Brief> Scan the entries that follow for the word "class", then report every line in which it appears.

Records to process>
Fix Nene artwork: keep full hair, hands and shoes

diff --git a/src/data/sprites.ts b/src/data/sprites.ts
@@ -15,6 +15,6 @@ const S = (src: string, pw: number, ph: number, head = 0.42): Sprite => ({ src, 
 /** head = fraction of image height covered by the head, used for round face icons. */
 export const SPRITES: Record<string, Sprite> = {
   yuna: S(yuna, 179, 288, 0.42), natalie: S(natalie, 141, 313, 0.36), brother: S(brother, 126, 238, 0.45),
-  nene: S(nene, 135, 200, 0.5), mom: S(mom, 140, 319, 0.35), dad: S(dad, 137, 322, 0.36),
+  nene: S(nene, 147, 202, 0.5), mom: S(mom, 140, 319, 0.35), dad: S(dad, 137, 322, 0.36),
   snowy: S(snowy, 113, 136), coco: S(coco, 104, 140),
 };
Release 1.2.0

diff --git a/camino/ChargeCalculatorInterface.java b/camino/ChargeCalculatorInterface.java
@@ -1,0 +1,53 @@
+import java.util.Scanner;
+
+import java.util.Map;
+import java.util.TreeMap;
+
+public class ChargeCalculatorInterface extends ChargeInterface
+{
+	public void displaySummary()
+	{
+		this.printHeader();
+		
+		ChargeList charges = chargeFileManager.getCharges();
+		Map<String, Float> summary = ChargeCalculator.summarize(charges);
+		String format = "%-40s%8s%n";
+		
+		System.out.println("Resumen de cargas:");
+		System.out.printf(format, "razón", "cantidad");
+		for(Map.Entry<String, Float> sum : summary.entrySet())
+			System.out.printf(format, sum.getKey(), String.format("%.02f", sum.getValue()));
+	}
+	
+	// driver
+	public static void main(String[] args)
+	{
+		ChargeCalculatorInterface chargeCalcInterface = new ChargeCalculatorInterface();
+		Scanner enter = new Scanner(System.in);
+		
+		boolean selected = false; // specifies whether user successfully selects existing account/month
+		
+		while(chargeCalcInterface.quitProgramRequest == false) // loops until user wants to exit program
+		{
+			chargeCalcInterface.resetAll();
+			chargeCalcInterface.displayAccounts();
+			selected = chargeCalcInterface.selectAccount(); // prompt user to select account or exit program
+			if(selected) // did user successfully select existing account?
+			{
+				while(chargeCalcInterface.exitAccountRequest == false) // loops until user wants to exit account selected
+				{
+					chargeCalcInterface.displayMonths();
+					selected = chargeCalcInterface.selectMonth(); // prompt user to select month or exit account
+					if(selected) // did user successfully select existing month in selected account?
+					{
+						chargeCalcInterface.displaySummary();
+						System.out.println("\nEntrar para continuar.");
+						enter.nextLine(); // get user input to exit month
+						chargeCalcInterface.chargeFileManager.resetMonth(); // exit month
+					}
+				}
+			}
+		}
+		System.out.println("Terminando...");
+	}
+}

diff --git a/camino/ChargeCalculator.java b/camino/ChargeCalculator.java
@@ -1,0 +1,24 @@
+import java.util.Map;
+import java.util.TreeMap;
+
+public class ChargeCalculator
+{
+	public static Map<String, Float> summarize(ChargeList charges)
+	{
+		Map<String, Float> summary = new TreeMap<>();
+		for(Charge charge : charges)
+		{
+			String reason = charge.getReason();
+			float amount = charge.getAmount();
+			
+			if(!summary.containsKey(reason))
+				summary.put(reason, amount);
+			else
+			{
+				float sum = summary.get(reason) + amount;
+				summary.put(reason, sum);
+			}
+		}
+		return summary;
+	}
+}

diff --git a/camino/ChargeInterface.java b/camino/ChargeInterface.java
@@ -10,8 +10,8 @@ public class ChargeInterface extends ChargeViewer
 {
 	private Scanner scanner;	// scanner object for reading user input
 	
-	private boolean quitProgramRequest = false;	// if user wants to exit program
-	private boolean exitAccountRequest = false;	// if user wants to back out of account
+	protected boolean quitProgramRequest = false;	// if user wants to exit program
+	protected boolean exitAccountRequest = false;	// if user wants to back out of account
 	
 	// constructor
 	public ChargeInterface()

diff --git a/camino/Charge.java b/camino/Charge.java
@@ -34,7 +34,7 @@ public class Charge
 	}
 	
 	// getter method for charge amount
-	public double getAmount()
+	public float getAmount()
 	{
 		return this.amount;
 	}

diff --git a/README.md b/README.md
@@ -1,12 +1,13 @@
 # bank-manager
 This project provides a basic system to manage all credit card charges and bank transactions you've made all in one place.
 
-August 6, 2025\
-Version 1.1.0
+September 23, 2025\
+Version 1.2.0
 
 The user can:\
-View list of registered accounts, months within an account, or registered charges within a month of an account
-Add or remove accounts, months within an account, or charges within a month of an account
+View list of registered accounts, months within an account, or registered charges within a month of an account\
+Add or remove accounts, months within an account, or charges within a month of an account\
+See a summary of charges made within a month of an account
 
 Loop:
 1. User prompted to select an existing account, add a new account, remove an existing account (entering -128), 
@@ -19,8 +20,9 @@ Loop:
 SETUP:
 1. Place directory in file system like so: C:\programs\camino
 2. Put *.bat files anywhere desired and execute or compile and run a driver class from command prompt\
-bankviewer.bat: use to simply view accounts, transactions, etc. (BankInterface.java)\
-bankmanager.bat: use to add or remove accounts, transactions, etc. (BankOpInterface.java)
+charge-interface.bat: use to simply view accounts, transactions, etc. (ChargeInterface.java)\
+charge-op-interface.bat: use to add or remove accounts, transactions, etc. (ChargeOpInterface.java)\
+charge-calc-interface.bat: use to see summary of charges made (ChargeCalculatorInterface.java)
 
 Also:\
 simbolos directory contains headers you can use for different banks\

Solution>
+public class ChargeCalculatorInterface extends ChargeInterface
+public class ChargeCalculator
@@ -10,8 +10,8 @@ public class ChargeInterface extends ChargeViewer
@@ -34,7 +34,7 @@ public class Charge
 2. Put *.bat files anywhere desired and execute or compile and run a driver class from command prompt\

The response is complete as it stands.